++++ Records shown ++++

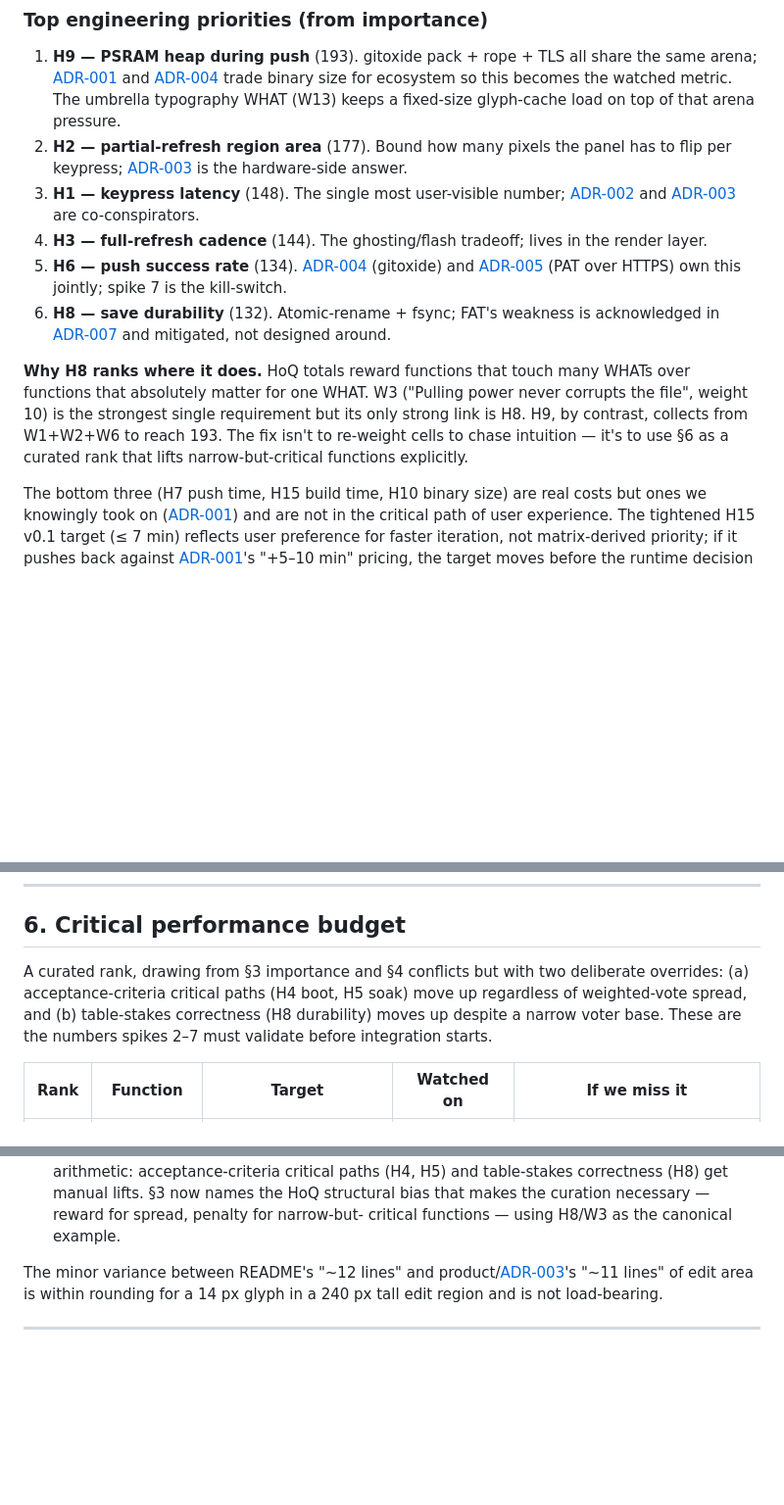
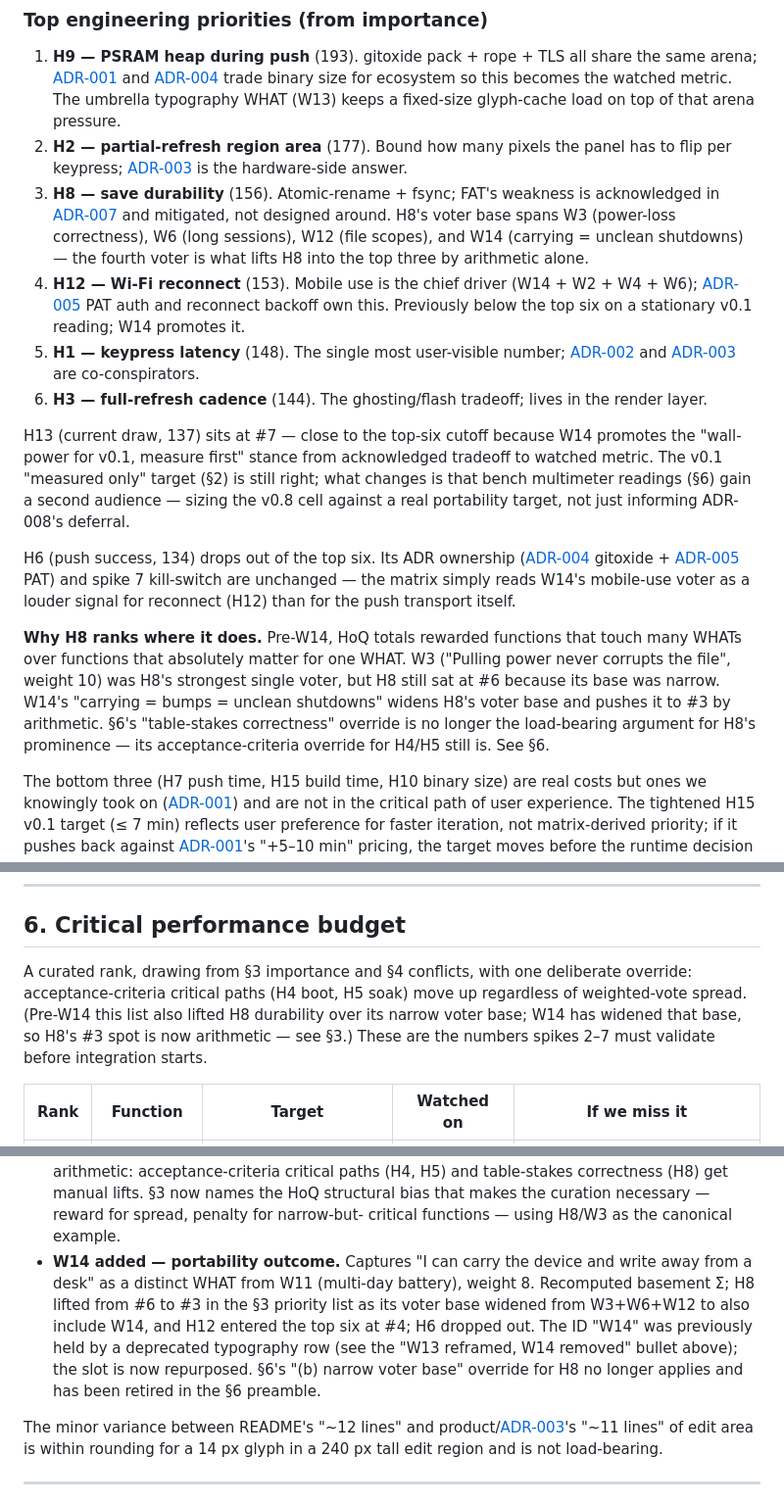
Before and after one commit to jcalixte/typewriter, a Markdown page: docs/qfd.md, 3 parts joined by grey strips. Shown at 98% size. GitHub-like rendering; blank space fills up the shorter version.

```diff
--- a/docs/qfd.md
+++ b/docs/qfd.md
@@ -86,22 +87,40 @@ from its basement row.
    keeps a fixed-size glyph-cache load on top of that arena pressure.
 2. **H2 — partial-refresh region area** (177). Bound how many pixels the
    panel has to flip per keypress; [ADR-003] is the hardware-side answer.
-3. **H1 — keypress latency** (148). The single most user-visible number;
+3. **H8 — save durability** (156). Atomic-rename + fsync; FAT's weakness
+   is acknowledged in [ADR-007] and mitigated, not designed around. H8's
+   voter base spans W3 (power-loss correctness), W6 (long sessions),
+   W12 (file scopes), and W14 (carrying = unclean shutdowns) — the
+   fourth voter is what lifts H8 into the top three by arithmetic alone.
+4. **H12 — Wi-Fi reconnect** (153). Mobile use is the chief driver
+   (W14 + W2 + W4 + W6); [ADR-005] PAT auth and reconnect backoff own
+   this. Previously below the top six on a stationary v0.1 reading;
+   W14 promotes it.
+5. **H1 — keypress latency** (148). The single most user-visible number;
    [ADR-002] and [ADR-003] are co-conspirators.
-4. **H3 — full-refresh cadence** (144). The ghosting/flash tradeoff; lives
+6. **H3 — full-refresh cadence** (144). The ghosting/flash tradeoff; lives
    in the render layer.
-5. **H6 — push success rate** (134). [ADR-004] (gitoxide) and [ADR-005] (PAT
-   over HTTPS) own this jointly; spike 7 is the kill-switch.
-6. **H8 — save durability** (132). Atomic-rename + fsync; FAT's weakness is
-   acknowledged in [ADR-007] and mitigated, not designed around.
 
-**Why H8 ranks where it does.** HoQ totals reward functions that touch many
-WHATs over functions that absolutely matter for one WHAT. W3 ("Pulling
-power never corrupts the file", weight 10) is the strongest single
-requirement but its only strong link is H8. H9, by contrast, collects from
-W1+W2+W6 to reach 193. The fix isn't to re-weight cells to chase intuition
-— it's to use §6 as a curated rank that lifts narrow-but-critical
-functions explicitly.
+H13 (current draw, 137) sits at #7 — close to the top-six cutoff because
+W14 promotes the "wall-power for v0.1, measure first" stance from
+acknowledged tradeoff to watched metric. The v0.1 "measured only" target
+(§2) is still right; what changes is that bench multimeter readings (§6)
+gain a second audience — sizing the v0.8 cell against a real portability
+target, not just informing ADR-008's deferral.
+
+H6 (push success, 134) drops out of the top six. Its ADR ownership
+([ADR-004] gitoxide + [ADR-005] PAT) and spike 7 kill-switch are unchanged
+— the matrix simply reads W14's mobile-use voter as a louder signal for
+reconnect (H12) than for the push transport itself.
+
+**Why H8 ranks where it does.** Pre-W14, HoQ totals rewarded functions
+that touch many WHATs over functions that absolutely matter for one WHAT.
+W3 ("Pulling power never corrupts the file", weight 10) was H8's
+strongest single voter, but H8 still sat at #6 because its base was
+narrow. W14's "carrying = bumps = unclean shutdowns" widens H8's voter
+base and pushes it to #3 by arithmetic. §6's "table-stakes correctness"
+override is no longer the load-bearing argument for H8's prominence —
+its acceptance-criteria override for H4/H5 still is. See §6.
 
 The bottom three (H7 push time, H15 build time, H10 binary size) are real
 costs but ones we knowingly took on ([ADR-001]) and are not in the critical
@@ -233,11 +254,12 @@ Function-to-component matrix (9 strong / 3 medium / 1 weak):
 
 ## 6. Critical performance budget
 
-A curated rank, drawing from §3 importance and §4 conflicts but with two
-deliberate overrides: (a) acceptance-criteria critical paths (H4 boot,
-H5 soak) move up regardless of weighted-vote spread, and (b) table-stakes
-correctness (H8 durability) moves up despite a narrow voter base. These
-are the numbers spikes 2–7 must validate before integration starts.
+A curated rank, drawing from §3 importance and §4 conflicts, with one
+deliberate override: acceptance-criteria critical paths (H4 boot,
+H5 soak) move up regardless of weighted-vote spread. (Pre-W14 this list
+also lifted H8 durability over its narrow voter base; W14 has widened
+that base, so H8's #3 spot is now arithmetic — see §3.) These are the
+numbers spikes 2–7 must validate before integration starts.
 
 | Rank | Function       | Target                                | Watched on        | If we miss it                                                           |
 | ---- | -------------- | ------------------------------------- | ----------------- | ----------------------------------------------------------------------- |
@@ -354,6 +384,15 @@ These are the live tensions we are watching, not deciding harder:
   (H8) get manual lifts. §3 now names the HoQ structural bias that makes
   the curation necessary — reward for spread, penalty for narrow-but-
   critical functions — using H8/W3 as the canonical example.
+- **W14 added — portability outcome.** Captures "I can carry the device
+  and write away from a desk" as a distinct WHAT from W11 (multi-day
+  battery), weight 8. Recomputed basement Σ; H8 lifted from #6 to #3 in
+  the §3 priority list as its voter base widened from W3+W6+W12 to also
+  include W14, and H12 entered the top six at #4; H6 dropped out. The
+  ID "W14" was previously held by a deprecated typography row (see the
+  "W13 reframed, W14 removed" bullet above); the slot is now repurposed.
+  §6's "(b) narrow voter base" override for H8 no longer applies and
+  has been retired in the §6 preamble.
 
 The minor variance between README's "~12 lines" and product/[ADR-003]'s
 "~11 lines" of edit area is within rounding for a 14 px glyph in a 240 px
```
Also changed, not shown: other parts of docs/qfd.md (+12 -1 lines), docs/quality-house.md (+34 -24 lines).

++++

Activity:
State the number of lines in the records that include the word "starts", and add nothing to it.

Written answer:
2